In truth, as we have seen the previous three programmes, Dr Beeching's plan to modernise the railways was a reaction to political pressure on the railways stretching back to the First World War. However, it included a great deal of forward thinking as to how to make them fit for the future. Elimination of under-performing assets had resulted in a leaner, fitter system which could capitalise on it's strengths.
As motoring became less attractive as a result of rising fuel prices and congestion, railways became more competitive and the historical decline started to reverse. Despite further threats tot heir existence in the early 1980s, by the end of the decade massive re-equipment programmes were in place with, schemes such as the electrification of the East Coast main Line completed. The 1990s saw the operating of the long-awaited Channel Tunnel with its direct connection with Europe and the Conservative Government then decided to turn railways to the private sector.

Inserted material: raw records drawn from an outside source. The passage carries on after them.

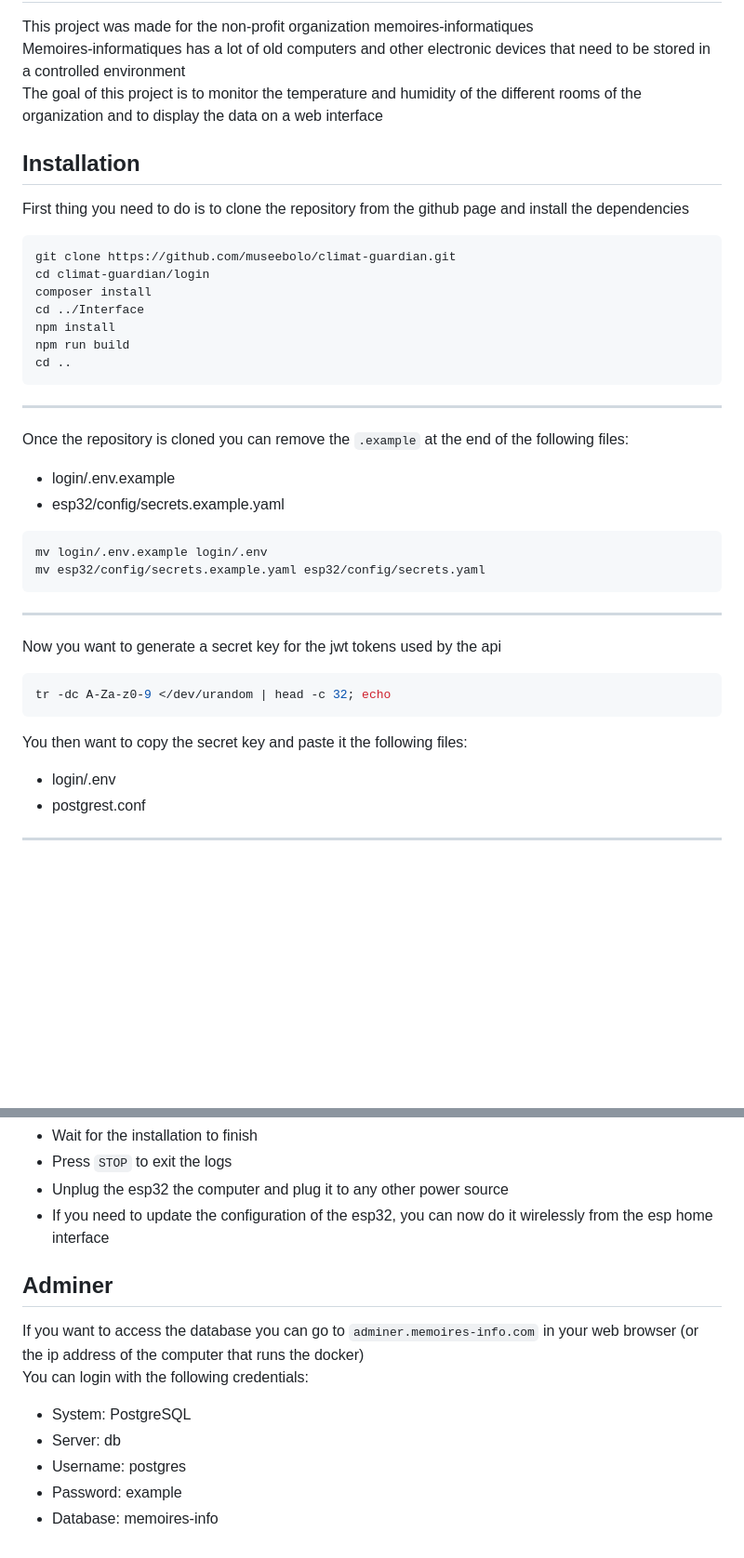
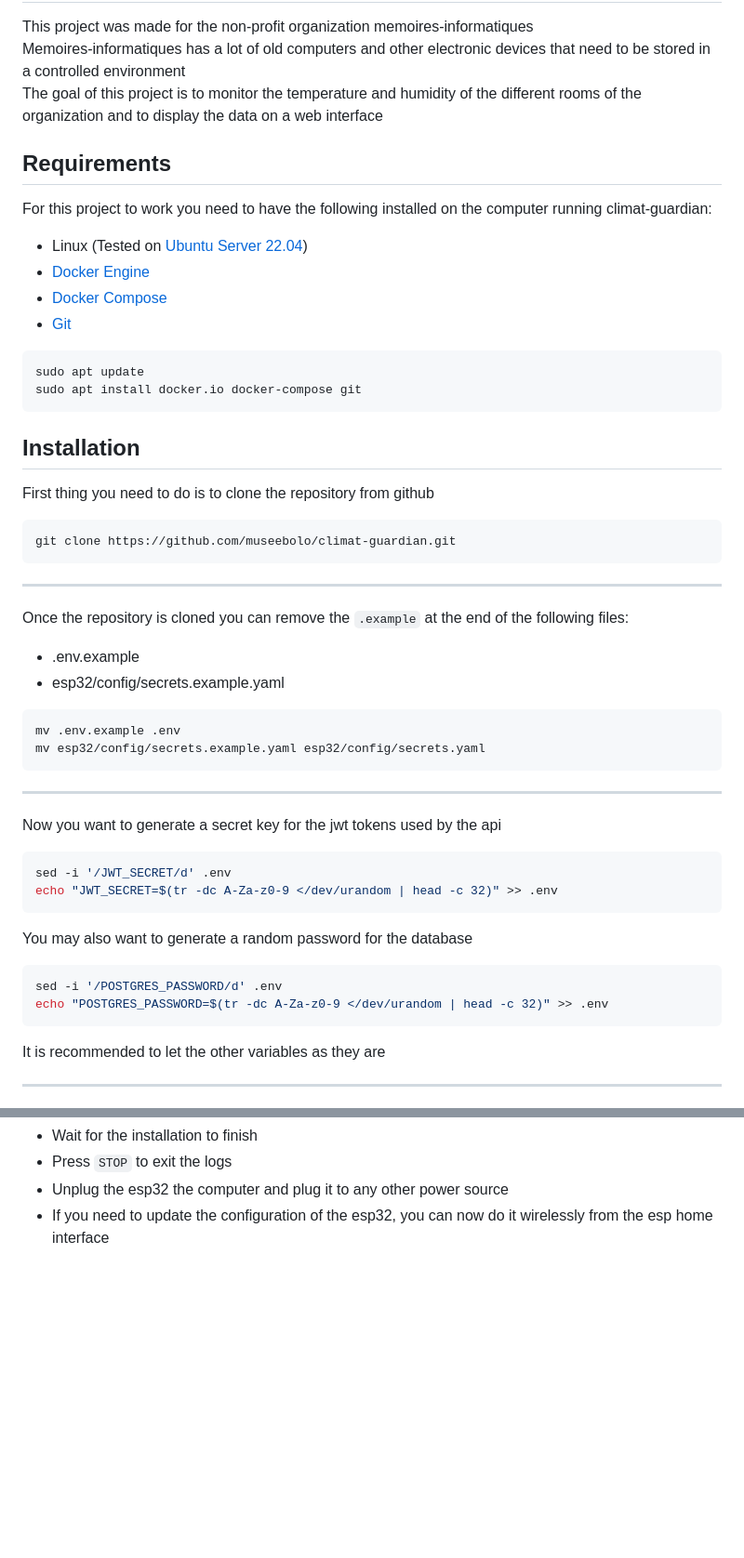
Before and after one commit to museebolo/climat_guardian, a Markdown page: README.md, 2 parts joined by grey strips. Shown: that part at 93% size. GitHub-like rendering; blank space fills up the shorter version.

Commit message:
fix: update readme

````diff
--- a/README.md
+++ b/README.md
@@ -6,16 +6,21 @@ This project was made for the non-profit organization memoires-informatiques\
 Memoires-informatiques has a lot of old computers and other electronic devices that need to be stored in a controlled environment\
 The goal of this project is to monitor the temperature and humidity of the different rooms of the organization and to display the data on a web interface
 
+## Requirements
+For this project to work you need to have the following installed on the computer running climat-guardian:
+- Linux (Tested on [Ubuntu Server 22.04](https://ubuntu.com/download/server))
+- [Docker Engine](https://docs.docker.com/engine/install/)
+- [Docker Compose](https://docs.docker.com/compose/install/)
+- [Git](https://git-scm.com/book/en/v2/Getting-Started-Installing-Git)
+```bash
+sudo apt update
+sudo apt install docker.io docker-compose git
+```
+
 ## Installation
-First thing you need to do is to clone the repository from the github page and install the dependencies
+First thing you need to do is to clone the repository from github
 ```bash
 git clone https://github.com/museebolo/climat-guardian.git
-cd climat-guardian/login
-composer install
-cd ../Interface
-npm install
-npm run build
-cd ..
 ```
 
 ---
@@ -23,24 +28,26 @@ cd ..
 	This is the list of all the files that end with .example
 )
 Once the repository is cloned you can remove the `.example` at the end of the following files:
-- login/.env.example
+- .env.example
 - esp32/config/secrets.example.yaml
 ```bash
-mv login/.env.example login/.env
+mv .env.example .env
 mv esp32/config/secrets.example.yaml esp32/config/secrets.yaml
 ```
 
 ---
 Now you want to generate a secret key for the jwt tokens used by the api
 ```bash
-tr -dc A-Za-z0-9 </dev/urandom | head -c 32; echo
+sed -i '/JWT_SECRET/d' .env
+echo "JWT_SECRET=$(tr -dc A-Za-z0-9 </dev/urandom | head -c 32)" >> .env
 ```
 
-[Info]: <> (
-	This is the list of all the files that require to know the jwt secret key
-)
-You then want to copy the secret key and paste it the following files:
-- login/.env
-- postgrest.conf
+You may also want to generate a random password for the database
+```bash
+sed -i '/POSTGRES_PASSWORD/d' .env
+echo "POSTGRES_PASSWORD=$(tr -dc A-Za-z0-9 </dev/urandom | head -c 32)" >> .env
+```
+
+It is recommended to let the other variables as they are
 
 ---
@@ -79,12 +90,3 @@ This project uses esp home to manage the esp32, you can configure the esp32 by f
 - Press `STOP` to exit the logs
 - Unplug the esp32 the computer and plug it to any other power source
 - If you need to update the configuration of the esp32, you can now do it wirelessly from the esp home interface
-
-## Adminer
-If you want to access the database you can go to `adminer.memoires-info.com` in your web browser (or the ip address of the computer that runs the docker)\
-You can login with the following credentials:
-- System: PostgreSQL
-- Server: db
-- Username: postgres
-- Password: example
-- Database: memoires-info
````
Also changed, not shown: other parts of README.md (+18 -14 lines).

The final part of our series concludes with the often-painful story of the railways today, with their myriad operators and colours, as they travel into a future with a seemingly never-ending growth in traffic, proving that they are a vital part of the transport industry of the future: truly, Beeching Legacy.
Case - Good
DVD - Excellent